The history of wine making in Ohio can be traced back to the early 1800's. Nicholas Longworth, a lawyer from the Cincinnati area, saw the potential of the Ohio River Valley to become a major producer of wine. In 1820 he planted the first Catawba grapes. This domestic variety was hearty enough to withstand Ohio winters and the wine produced from it won quick consumer acceptance. The light, semi-sweet wine was different from the other strong American wines of the day. Soon there were many acres of vines growing in the greater Cincinnati area and by 1845 the annual production was over 300,000 gallons. By 1860, Ohio led the nation in the production of wine. As crop diseases, such as black rot and mildew, began to plague the grapes, the Civil war left the grape growers with little manpower.
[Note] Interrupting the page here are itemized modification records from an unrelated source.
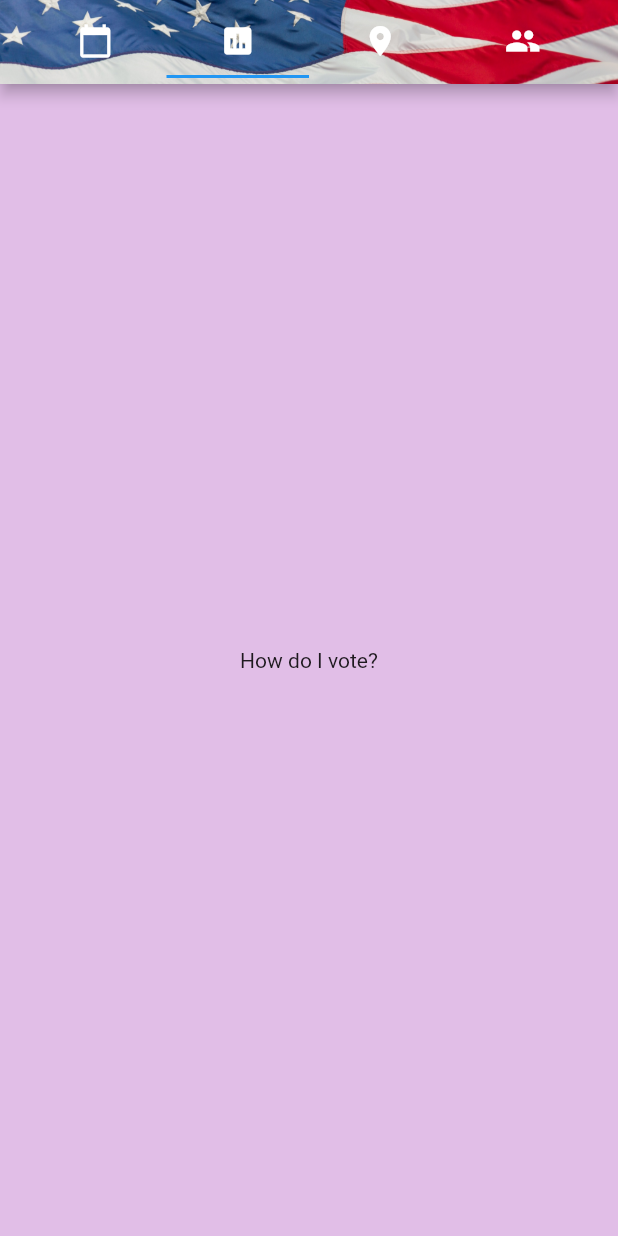
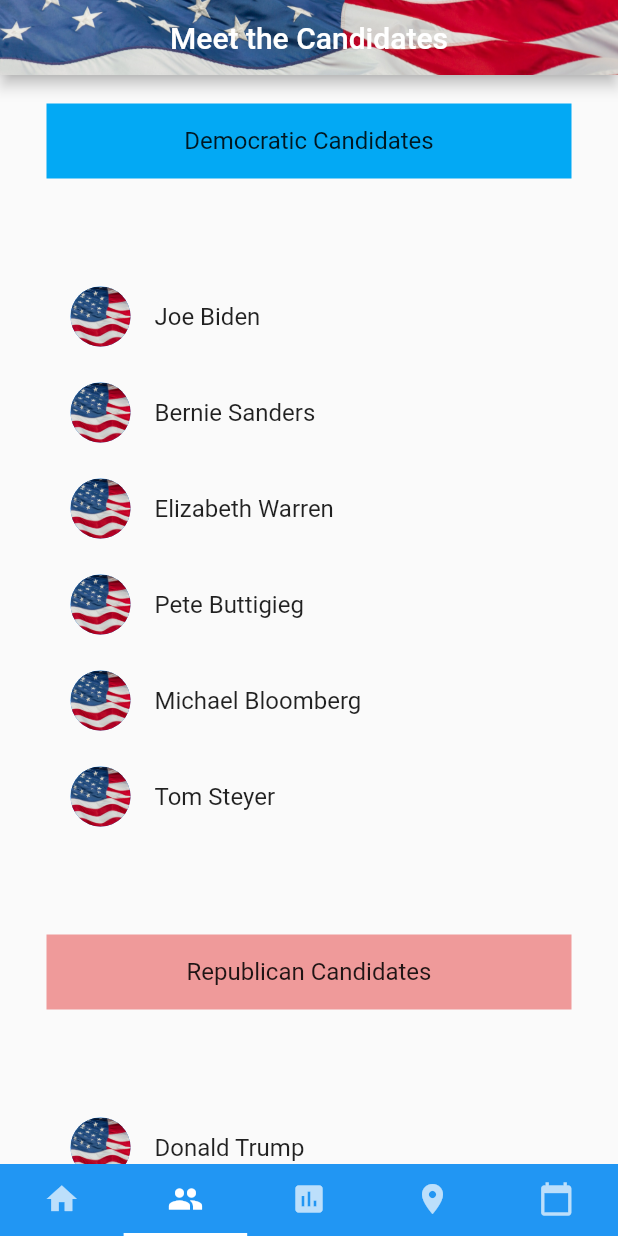
Before and after one commit to jxin31415/Electoral_College, a Flutter app: the screen it shows after launch, tab 2 chosen, on a phone screen of 412 x 824 dp. Run offline on Flutter 3.47's test engine with Material 2 defaults, Android fonts, the phone set to English and light mode, and no system bars.

Commit message:
Add structure and redo basic design

```diff
--- /dev/null
+++ b/lib/Article.dart
@@ -0,0 +1,29 @@
+import 'package:flutter/material.dart';
+
+class Article extends StatelessWidget {
+
+  @override
+  Widget build(BuildContext context) {
+    return MaterialApp(
+      title: "Electoral College",
+      home: Scaffold(
+        body: Container(
+          alignment: Alignment.topCenter,
+          child: Column(
+          mainAxisAlignment: MainAxisAlignment.center,
+          crossAxisAlignment: CrossAxisAlignment.center,
+          children: <Widget>[
+            Text("TBD"),
+          ],
+        )
+       ),
+      )
+    );
+  }
+
+  Widget generateArticle(){
+    return ListView(
+
+    );
+  }
+}
--- /dev/null
+++ b/lib/Calendar.dart
@@ -0,0 +1,36 @@
+import 'package:flutter/material.dart';
+
+class Calendar extends StatelessWidget {
+
+  @override
+  Widget build(BuildContext context) {
+    return MaterialApp(
+      title: "Electoral College",
+      home: Scaffold(
+        appBar: PreferredSize(
+          preferredSize: Size.fromHeight(50.0), // here the desired height
+          child: AppBar(
+            centerTitle: true,
+            title: Text("Upcoming Elections and Events"),
+            backgroundColor: Colors.transparent,
+            flexibleSpace: Image(
+                image: AssetImage('assets/background.png'),
+                fit: BoxFit.cover,
+            ),
+         ),
+        ),
+
+        body: Container(
+          alignment: Alignment.topCenter,
+          child: Column(
+          mainAxisAlignment: MainAxisAlignment.center,
+          crossAxisAlignment: CrossAxisAlignment.center,
+          children: <Widget>[
+            Text("TBD"),
+          ],
+        )
+       ),
+      )
+    );
+  }
+}
--- /dev/null
+++ b/lib/Candidates.dart
@@ -0,0 +1,94 @@
+import 'package:flutter/material.dart';
+
+class Candidates extends StatelessWidget {
+
+  @override
+  Widget build(BuildContext context) {
+    return MaterialApp(
+      title: "Electoral College",
+      home: Scaffold(
+        appBar: PreferredSize(
+          preferredSize: Size.fromHeight(50.0), // here the desired height
+          child: AppBar(
+            centerTitle: true,
+            title: Text("Meet the Candidates"),
+            backgroundColor: Colors.transparent,
+            flexibleSpace: Image(
+                image: AssetImage('assets/background.png'),
+                fit: BoxFit.cover,
+            ),
+         ),
+        ),
+
+        body: loadCandidates(),
+      )
+    );
+  }
+
+  Widget loadCandidates() {
+    return ListView(
+      padding: const EdgeInsets.all(15),
+      children: <Widget>[
+        ListTile(
+          title: Container(
+            height: 50,
+            color: Colors.lightBlue,
+            child: const Center(child: Text('Democratic Candidates')),
+          ),
+        ),
+        ListTile(
+         title: Container(
+          height:20,
+         ),
+        ),
+        ListTile(
+          title: generateCandidate('assets/biden.png', "Joe Biden"),
+        ),
+        ListTile(
+          title: generateCandidate('assets/sanders.png', "Bernie Sanders"),
+        ),
+        ListTile(
+          title: generateCandidate('assets/warren.png', "Elizabeth Warren"),
+        ),
+        ListTile(
+          title: generateCandidate('assets/buttigieg.png', "Pete Buttigieg"),
+        ),
+        ListTile(
+          title: generateCandidate('assets/bloomberg.png', "Michael Bloomberg"),
+        ),
+        ListTile(
+          title: generateCandidate('assets/steyer.png', "Tom Steyer"),
+        ),
+        ListTile(
+         title: Container(
+          height:20,
+         ),
+        ),
+        ListTile(
+          title: Container(
+            height: 50,
+            color: Colors.red[200],
+            child: const Center(child: Text('Republican Candidates')),
+          ),
+        ),
+        ListTile(
+         title: Container(
+          height:20,
+         ),
+        ),
+        ListTile(
+          title: generateCandidate('assets/trump.png', "Donald Trump"),
+        )
+      ],
+    );
+  }
+
+   Widget generateCandidate(String image, String candidate){
+    return ListTile(
+      leading: CircleAvatar(
+        backgroundImage: AssetImage(image),
+      ),
+      title: Text(candidate),
+    );
+  }
+}
--- /dev/null
+++ b/lib/Home.dart
@@ -0,0 +1,43 @@
+import 'package:flutter/material.dart';
+
+class Home extends StatelessWidget {
+
+  @override
+  Widget build(BuildContext context) {
+    return MaterialApp(
+      title: "Electoral College",
+      home: Scaffold(
+        appBar: PreferredSize(
+          preferredSize: Size.fromHeight(50.0), // here the desired height
+          child: AppBar(
+            centerTitle: true,
+            title: Column(
+              children: <Widget>[
+                Text("Electoral College", textScaleFactor: 1.5),
+              ],
+            ),
+            backgroundColor: Colors.transparent,
+            flexibleSpace: Image(
+                image: AssetImage('assets/background.png'),
+                fit: BoxFit.fitWidth,
+            ),
+         ),
+        ),
+
+        body: Container(
+          alignment: Alignment.topCenter,
+          child: Column(
+          mainAxisAlignment: MainAxisAlignment.center,
+          crossAxisAlignment: CrossAxisAlignment.center,
+          children: <Widget>[
+            Text("Candidates"),
+            Text("The Electoral College"),
+            Text("Map"),
+            Text("Calendar"),
+          ],
+        )
+       ),
+      )
+    );
+  }
+}
--- /dev/null
+++ b/lib/Map.dart
@@ -0,0 +1,36 @@
+import 'package:flutter/material.dart';
+
+class Map extends StatelessWidget {
+
+  @override
+  Widget build(BuildContext context) {
+    return MaterialApp(
+      title: "Electoral College",
+      home: Scaffold(
+        appBar: PreferredSize(
+          preferredSize: Size.fromHeight(50.0), // here the desired height
+          child: AppBar(
+            centerTitle: true,
+            title: Text("Polls and Other Locations"),
+            backgroundColor: Colors.transparent,
+            flexibleSpace: Image(
+                image: AssetImage('assets/background.png'),
+                fit: BoxFit.cover,
+            ),
+         ),
+        ),
+
+        body: Container(
+          alignment: Alignment.topCenter,
+          child: Column(
+          mainAxisAlignment: MainAxisAlignment.center,
+          crossAxisAlignment: CrossAxisAlignment.center,
+          children: <Widget>[
+            Text("TBD"),
+          ],
+        )
+       ),
+      )
+    );
+  }
+}
--- a/lib/main.dart
+++ b/lib/main.dart
@@ -1,4 +1,9 @@
 import 'package:flutter/material.dart';
+import 'Article.dart' as article;
+import 'Calendar.dart' as calendar;
+import 'Map.dart' as map;
+import 'Candidates.dart' as candidates;
+import 'Home.dart' as home;
 
 void main() => runApp(MyApp());
 
@@ -10,157 +15,32 @@ class MyApp extends StatelessWidget {
       theme: ThemeData(
       ),
       home: DefaultTabController(
-        length: 4,
+        length: 5,
         child: Scaffold(
-          backgroundColor: Colors.purple[100],
-          appBar: AppBar(
-            title: TabBar(
-              tabs: [
-                Tab(icon: Icon(Icons.calendar_today)),
-                Tab(icon: Icon(Icons.poll)),
-                Tab(icon: Icon(Icons.location_on)),
-                Tab(icon: Icon(Icons.people)),
-              ],
-            ),
-            flexibleSpace: Image(
-              image: AssetImage('assets/background.png'),
-               fit: BoxFit.cover,
-            ),
-            backgroundColor: Colors.transparent,
-          ),
-          body: TabBarView(
-            children: [
-              Center(
-                child: Text("Upcoming Events")
-              ),
-              Center(
-                child: Text("How do I vote?")
-              ),
-              Center(
-                child: Text("Where can I vote?")
-              ),
-              Center(
-                child: loadCandidates()
-              ),
-            ],
-          ),
+          backgroundColor: Colors.white,
+          bottomNavigationBar: new Material(
+            color: Colors.blue,
+            child: new TabBar(
+              tabs: <Tab> [
+                new Tab(icon: new Icon(Icons.home)),
+                new Tab(icon: new Icon(Icons.people)),
+                new Tab(icon: new Icon(Icons.poll)),
+                new Tab(icon: new Icon(Icons.location_on)),
+                new Tab(icon: new Icon(Icons.calendar_today)),
+              ]
+           )
         ),
+        body: new TabBarView(
+          children: <Widget>[
+            new home.Home(),
+            new candidates.Candidates(),
+            new map.Map(),
+            new calendar.Calendar(),
+            new article.Article(),
+          ]
       ),
-    );
-  }
-
-  Widget loadCandidates() {
-    return ListView(
-      padding: const EdgeInsets.all(15),
-      children: <Widget>[
-        Container(
-          height: 50,
-          color: Colors.amber[100],
-          child: const Center(child: Text('Democratic Candidates')),
         ),
-        Container(
-          height:20,
-        ),
-        Row(
-          children: <Widget>[
-            Expanded(
-              child: generateCandidate('assets/biden.png', "Joe Biden"),
-            ),
-            Container(
-              width: 5,
-            ),
-            Expanded(
-              child: generateCandidate('assets/sanders.png', "Bernie Sanders"),
-            ),
-            Container(
-              width: 5,
-            ),
-            Expanded(
-              child: generateCandidate('assets/warren.png', "Elizabeth Warren"),
-            ),
-          ],
-        ),
-        Container(
-          height:20,
-        ),
-        Row(
-          children: <Widget>[
-            Expanded(
-              child: generateCandidate('assets/buttigieg.png', "Pete Buttigieg"),
-            ),
-            Container(
-              width: 5,
-            ),
-            Expanded(
-              child: generateCandidate('assets/bloomberg.png', "Michael Bloomberg"),
-            ),
-            Container(
-              width: 5,
-            ),
-            Expanded(
-                child: generateCandidate('assets/steyer.png', "Tom Steyer"),
-            ),
-          ],
-        ),
-        Container(
-          height:20,
-        ),
-        Row(
-          children: <Widget>[
-            Expanded(
-              child: generateCandidate('assets/buttigieg.png', "Pete Buttigieg"),
-            ),
-            Container(
-              width: 5,
-            ),
-            Expanded(
-              child: generateCandidate('assets/bloomberg.png', "Michael Bloomberg"),
-            ),
-            Container(
-              width: 5,
-            ),
-            Expanded(
-                child: generateCandidate('assets/steyer.png', "Tom Steyer"),
-            ),
-          ],
-        ),
-        Container(
-          height:20,
-        ),
-        Container(
-          height: 50,
-          color: Colors.amber[100],
-          child: const Center(child: Text('Republican Candidates')),
-        ),
-        Container(
-          height:20,
-        ),
-        Row(
-          children: <Widget>[
-            Expanded(
-              child: generateCandidate('assets/trump.png', "Donald Trump"),
-            ),
-            Container(
-              width: 5,
-            ),
-            Expanded(
-              child: generateCandidate('assets/sanders.png', "does anyone else even matter"),
-            ),
-          ],
-        ),
-      ],
-    );
-  }
-
-  Widget generateCandidate(String image, String candidate){
-    return Column(
-      children: <Widget>[
-        FittedBox(
-          fit: BoxFit.scaleDown,
-          child: Image.asset(image, width: 150, height: 150),
-        ),
-        Text(candidate),
-      ],
+    )
     );
   }
 }
--- a/pubspec.yaml
+++ b/pubspec.yaml
@@ -19,6 +19,8 @@ environment:
 dependencies:
   flutter:
     sdk: flutter
+  google_maps_flutter: ^0.5.11
+
 
   # The following adds the Cupertino Icons font to your application.
   # Use with the CupertinoIcons class for iOS style icons.
@@ -49,6 +51,7 @@ flutter:
     - assets/bloomberg.png
     - assets/steyer.png
     - assets/buttigieg.png
+    - assets/trump.png
 
   # An image asset can refer to one or more resolution-specific "variants", see
   # https://flutter.dev/assets-and-images/#resolution-aware.
```
Also changed, not shown: assets/trump.png (added), pubspec.lock, 5 other files.
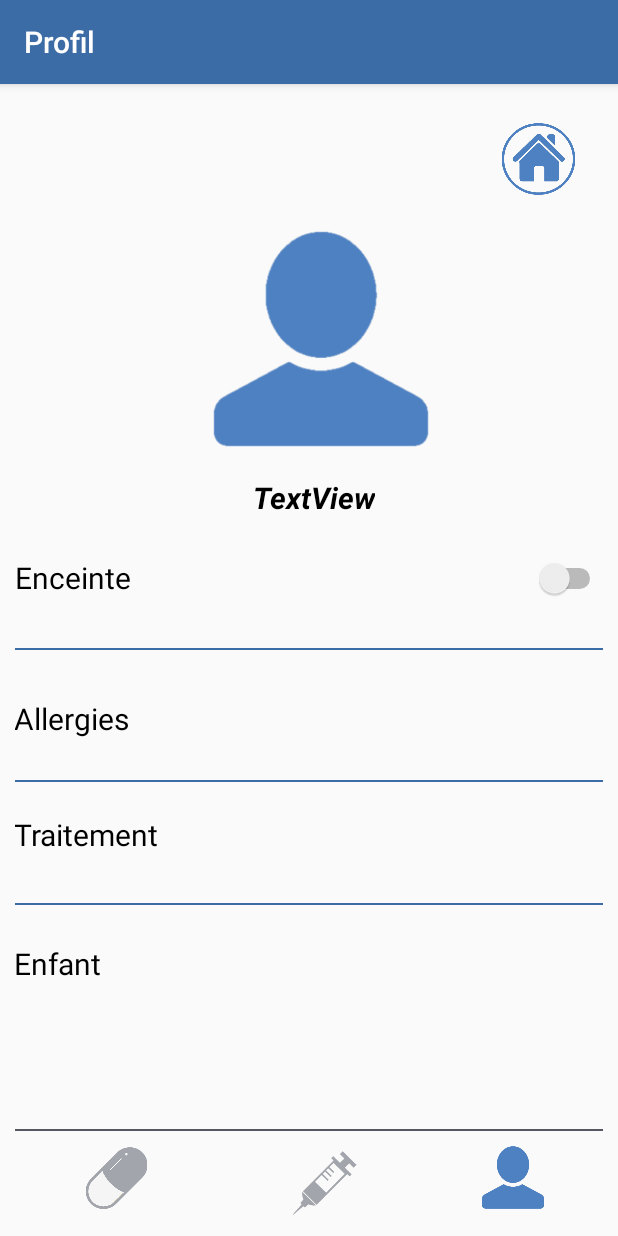
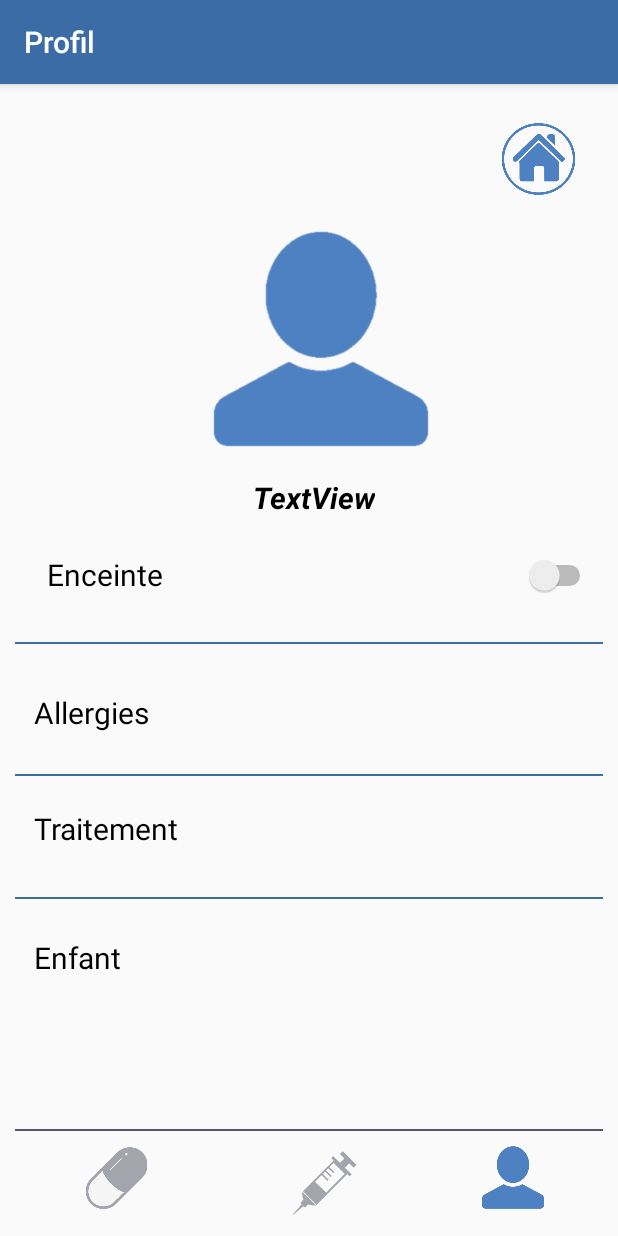
Before and after one commit to BENHDACH/Grim2, an Android app: the ProfilActivity screen opened directly, with no data from a screen before it, on a phone screen of 412 x 824 dp. Run offline under Robolectric (Android 15) with nearby library versions, the phone set to English and light mode, and no system bars; Roboto replaces fonts that are not available here.

Commit message:
modif profil OK

```diff
--- a/app/src/main/res/layout/activity_profil.xml
+++ b/app/src/main/res/layout/activity_profil.xml
@@ -105,8 +105,9 @@
 
     <Switch
         android:id="@+id/enc"
-        android:layout_width="394dp"
-        android:layout_height="48dp"
+        android:layout_width="366dp"
+        android:layout_height="44dp"
+        android:layout_marginStart="16dp"
         android:layout_marginTop="16dp"
         android:text="Enceinte"
         android:textSize="20sp"
@@ -118,6 +119,7 @@
         android:id="@+id/allergies"
         android:layout_width="409dp"
         android:layout_height="33dp"
+        android:layout_marginStart="16dp"
         android:layout_marginTop="56dp"
         android:text="Allergies"
         android:textColor="@color/black"
@@ -165,6 +167,7 @@
         android:id="@+id/usual"
         android:layout_width="409dp"
         android:layout_height="34dp"
+        android:layout_marginStart="16dp"
         android:layout_marginTop="44dp"
         android:text="Traitement"
         android:textColor="@color/black"
@@ -178,6 +181,7 @@
         android:id="@+id/child"
         android:layout_width="409dp"
         android:layout_height="34dp"
+        android:layout_marginStart="16dp"
         android:layout_marginTop="52dp"
         android:text="Enfant"
         android:textColor="@color/black"
```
This led to the demise of wine making in southern Ohio.
The Ohio General Assembly and Governors, James Rhodes and Richard Celeste established another vital program in 1981. In cooperation with wine makers and grape growers, the Ohio Grape Industries Program was created and charged with the development of marketing and research programs to encourage the continuing revitalization of the fresh grape and grape wine industries.